Aging may not be a serious menace for India as yet, but the same cannot be said about its farm sector. Hardly 5 per cent of the youth are engaged in agriculture though over 60 per cent of the rural people derive their livelihood fully or partly from farming and its related activities. Clearly, the modern youth are disenchanted with agriculture and are shunning it as a profession. The farming population is, consequently, getting old. It bodes ill for the future of agriculture as it may hold it from growing to its full potential.
The involvement of youth in agriculture is vital as they are more energetic, productive and receptive to new ideas and advanced technologies. Besides, they have the guts to take risks and go against the tide which is badly needed in the farm sector. Agriculture requires both brawn and brain in addition to enthusiasm and enterprise which only youth can provide.
However, like their urban counterparts, the rural youth are also looking for better career and growth prospects which they do not foresee in rural areas. The failure of development programmes and policies to make farming profitable and adequately improve the quality of life in the rural belt has added to the youth’s aversion to agriculture and village life. The other causes for the outmigration of youth are: Shrinking land holdings; paucity of innovative ideas and technical knowhow; inadequate access to finance; absence of efficient marketing; limited involvement in decision-making processes and policy matters; and, most importantly, poor image of farming as a profession. These issues need to be addressed urgently and holistically to motivate the youth to stay back in villages.
The realisation of the need to sustain youth’s interest in agriculture has come about rather late. The National Commission on Farmers, headed by noted farm expert M S Swaminathan, had made a case for it in its report in 2006. This had led to the inclusion of this issue in the National Policy for Farmers, adopted by Parliament in 2007, as one of its objectives. Some concrete initiatives have, no doubt, ensued since then, but these have remained confined to limited areas only. The unique programme of the Indian Council of Agricultural Research called ARYA (Attracting and Retaining Youth in Agriculture), launched in 2015-16, has also been limited till now to 25 districts in as many states. Only recently has the Union cabinet approved its extension to 100 districts to impart vocational training to about 1.4 million youth annually.
To steer these programmes in the right direction, a road map has recently been formulated in a conference in New Delhi on “motivating and attracting youth in agriculture” (MAYA). This was organised jointly by several national and international bodies engaged in promoting knowledge-based agriculture. The mooted strategy aims basically at preparing the youth to become employment providers and agents of change rather than employment seekers, maintains R S Paroda, chairman of the Trust for Advancement of Agricultural Sciences, one of the leading organisers of this event.
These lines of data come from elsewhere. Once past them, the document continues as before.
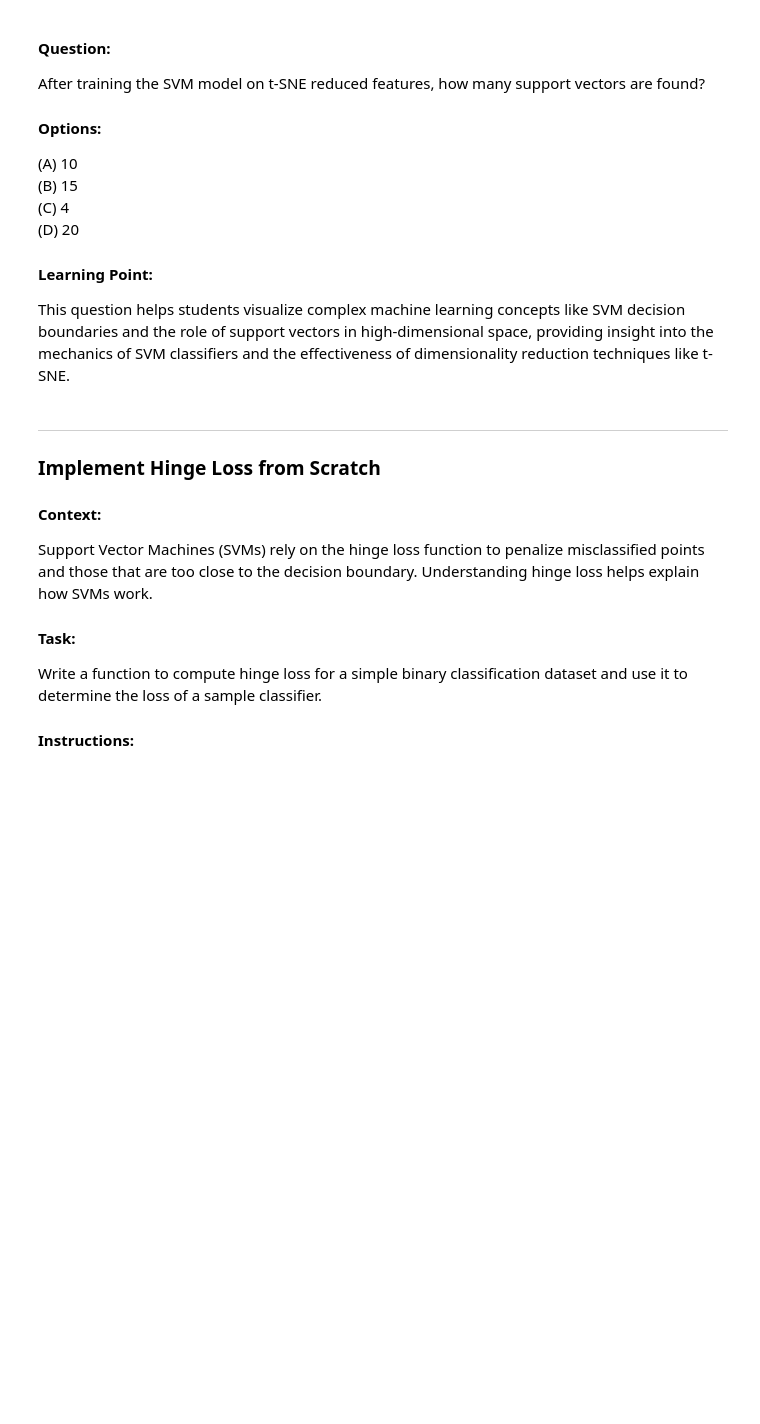
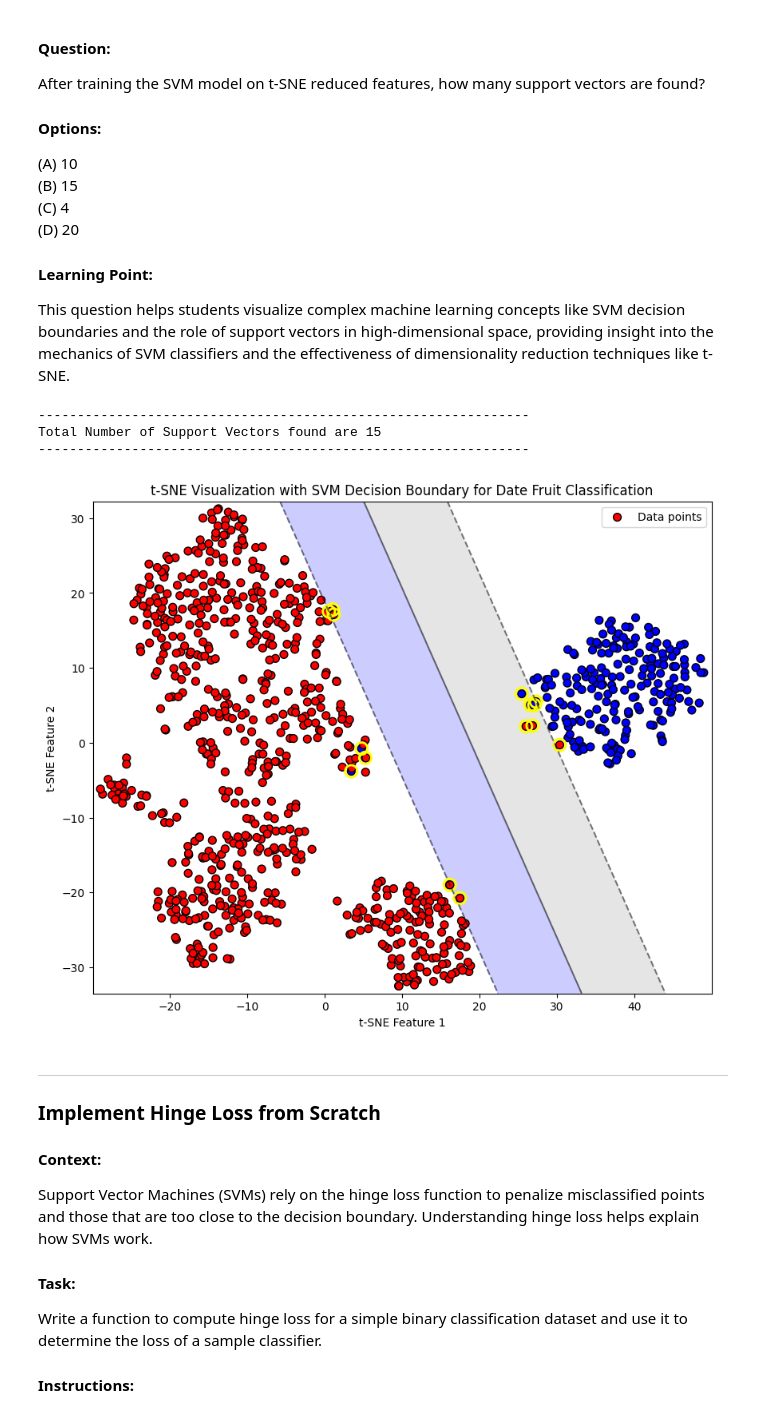
Before and after one commit to alwinjmjak/ScalerProblems, a Jupyter notebook: SVM_Case_Study.ipynb, the cells around one changed output. Drawn from its saved outputs; the diff is of its cells as text; code cells hidden in the pictures; blank space fills up the shorter version.

```diff
--- a/SVM_Case_Study.ipynb
+++ b/SVM_Case_Study.ipynb
@@ -708,7 +717,7 @@ df_temp = df.copy()
 df_temp['Class'] = df_temp['Class'].apply(lambda x: 'SAFAVI' if x == 'SAFAVI' else 'Other')
 
 # Encoding classes
-df_temp['Label'] = df_temp['Class'].____({'SAFAVI': 1, 'Other': 0})  # TODO: Use the appropriate method to map class labels to numerical values
+df_temp['Label'] = df_temp['Class'].map({'SAFAVI': 1, 'Other': 0})  # TODO: Use the appropriate method to map class labels to numerical values
 
 # Standard scaling
 scaler = StandardScaler()
@@ -719,40 +728,45 @@ tsne = TSNE(n_components=2, random_state=42)
 X_tsne = tsne.fit_transform(X_scaled)
 
 # SVM training
-svm = ____(kernel='linear', ___=1.0)  # TODO: Initialize the SVC model with the correct parameters
+svm = SVC(kernel='linear', C=1.0)  # TODO: Initialize the SVC model with the correct parameters
 svm.fit(X_tsne, df_temp['Label'])
 
 # Support vectors
 # Visit https://scikit-learn.org/stable/modules/generated/sklearn.svm.SVC.html to get the correct attribute for support vectors
-support_vectors = svm.______
+support_vectors = svm.support_vectors_
 
 print(f'---------------------------------------------------------------')
 print(f'Total Number of Support Vectors found are {len(support_vectors)}')
 print(f'---------------------------------------------------------------')
 
 # Create grid to plot decision boundaries
 x_min, x_max = X_tsne[:, 0].min() - 1, X_tsne[:, 0].max() + 1
 y_min, y_max = X_tsne[:, 1].min() - 1, X_tsne[:, 1].max() + 1
 xx, yy = np.meshgrid(np.arange(x_min, x_max, 0.02), np.arange(y_min, y_max, 0.02))
 
 # Plot decision boundary and margins
 Z = svm.decision_function(np.c_[xx.ravel(), yy.ravel()])  # TODO: Use the decision function to predict decision boundaries
 Z = Z.reshape(xx.shape)
 plt.figure(figsize=(10, 8))  # Define plot size here to ensure it encompasses all the elements
 plt.contourf(xx, yy, Z, levels=[-1, 0, 1], alpha=0.2, colors=['blue', 'grey', 'red'])  # Background color for decision areas
 plt.contour(xx, yy, Z, colors='k', levels=[-1, 0, 1], alpha=0.5, linestyles=['--', '-', '--'])  # Decision boundaries and margins
 
 # Plot data points and support vectors
 scatter = plt.scatter(X_tsne[:, 0], X_tsne[:, 1], c=df_temp['Label'], cmap=ListedColormap(['#FF0000', '#0000FF']), s=50, edgecolors='k')
 plt.scatter(support_vectors[:, 0], support_vectors[:, 1], s=120, facecolors='none', edgecolors='yellow', linewidths=2, label='Support vectors')
 
 # Labels and title
 plt.xlabel('t-SNE Feature 1')
 plt.ylabel('t-SNE Feature 2')
 plt.title('t-SNE Visualization with SVM Decision Boundary for Date Fruit Classification')
 plt.legend(handles=[scatter], labels=['Data points'], loc='upper right')
 
 plt.show()
+# %% [output]
+---------------------------------------------------------------
+Total Number of Support Vectors found are 15
+---------------------------------------------------------------
+[figure, added]
 # %% [markdown]
 
 
```
Also changed, not shown: parts of 7 cells of this notebook.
The MAYA road map envisages offering the youth a variety of avenues and opportunities for economic growth, social respect and application of modern technologies in farming and allied activities. With suitable grooming, the educated rural youth can be involved in services like agri-clinics to advise farmers on controlling crop diseases, pests and weeds and solving their other day-to-day problems. They can set up agri-service centres to offer custom-hiring facilities for small and marginal farmers for mechanising their farm operations to enhance productivity with reduced cost.
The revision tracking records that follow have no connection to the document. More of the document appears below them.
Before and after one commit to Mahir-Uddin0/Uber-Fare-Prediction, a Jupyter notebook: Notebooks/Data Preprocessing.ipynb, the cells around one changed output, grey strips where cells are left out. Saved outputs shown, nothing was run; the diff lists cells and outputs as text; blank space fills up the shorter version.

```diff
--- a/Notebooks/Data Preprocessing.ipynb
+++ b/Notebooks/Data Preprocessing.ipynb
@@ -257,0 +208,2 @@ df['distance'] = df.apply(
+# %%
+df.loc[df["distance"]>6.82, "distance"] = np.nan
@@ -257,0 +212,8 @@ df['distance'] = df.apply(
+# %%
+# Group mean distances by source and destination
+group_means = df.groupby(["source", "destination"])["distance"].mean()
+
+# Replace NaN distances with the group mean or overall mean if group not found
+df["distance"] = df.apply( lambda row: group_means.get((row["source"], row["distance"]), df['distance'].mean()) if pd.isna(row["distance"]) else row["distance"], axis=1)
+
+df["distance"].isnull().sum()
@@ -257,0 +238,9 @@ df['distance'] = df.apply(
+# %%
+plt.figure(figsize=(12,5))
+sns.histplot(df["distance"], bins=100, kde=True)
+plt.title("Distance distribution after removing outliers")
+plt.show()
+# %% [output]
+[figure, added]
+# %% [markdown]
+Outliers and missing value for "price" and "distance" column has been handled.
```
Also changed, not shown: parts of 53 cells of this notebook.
It also proposes involvement of youth in the marketing of farmers’ produce through physical and online markets (like electronic National Agriculture Market or e-NAM) and procurement of farm inputs on behalf of them at best bargained prices. The government, on its part, needs to provide sops like investment grants, soft loans and other facilities to the agri-business startups of rural youth. These and other well-conceived propositions that may appeal to the youth merit urgent consideration and implementation.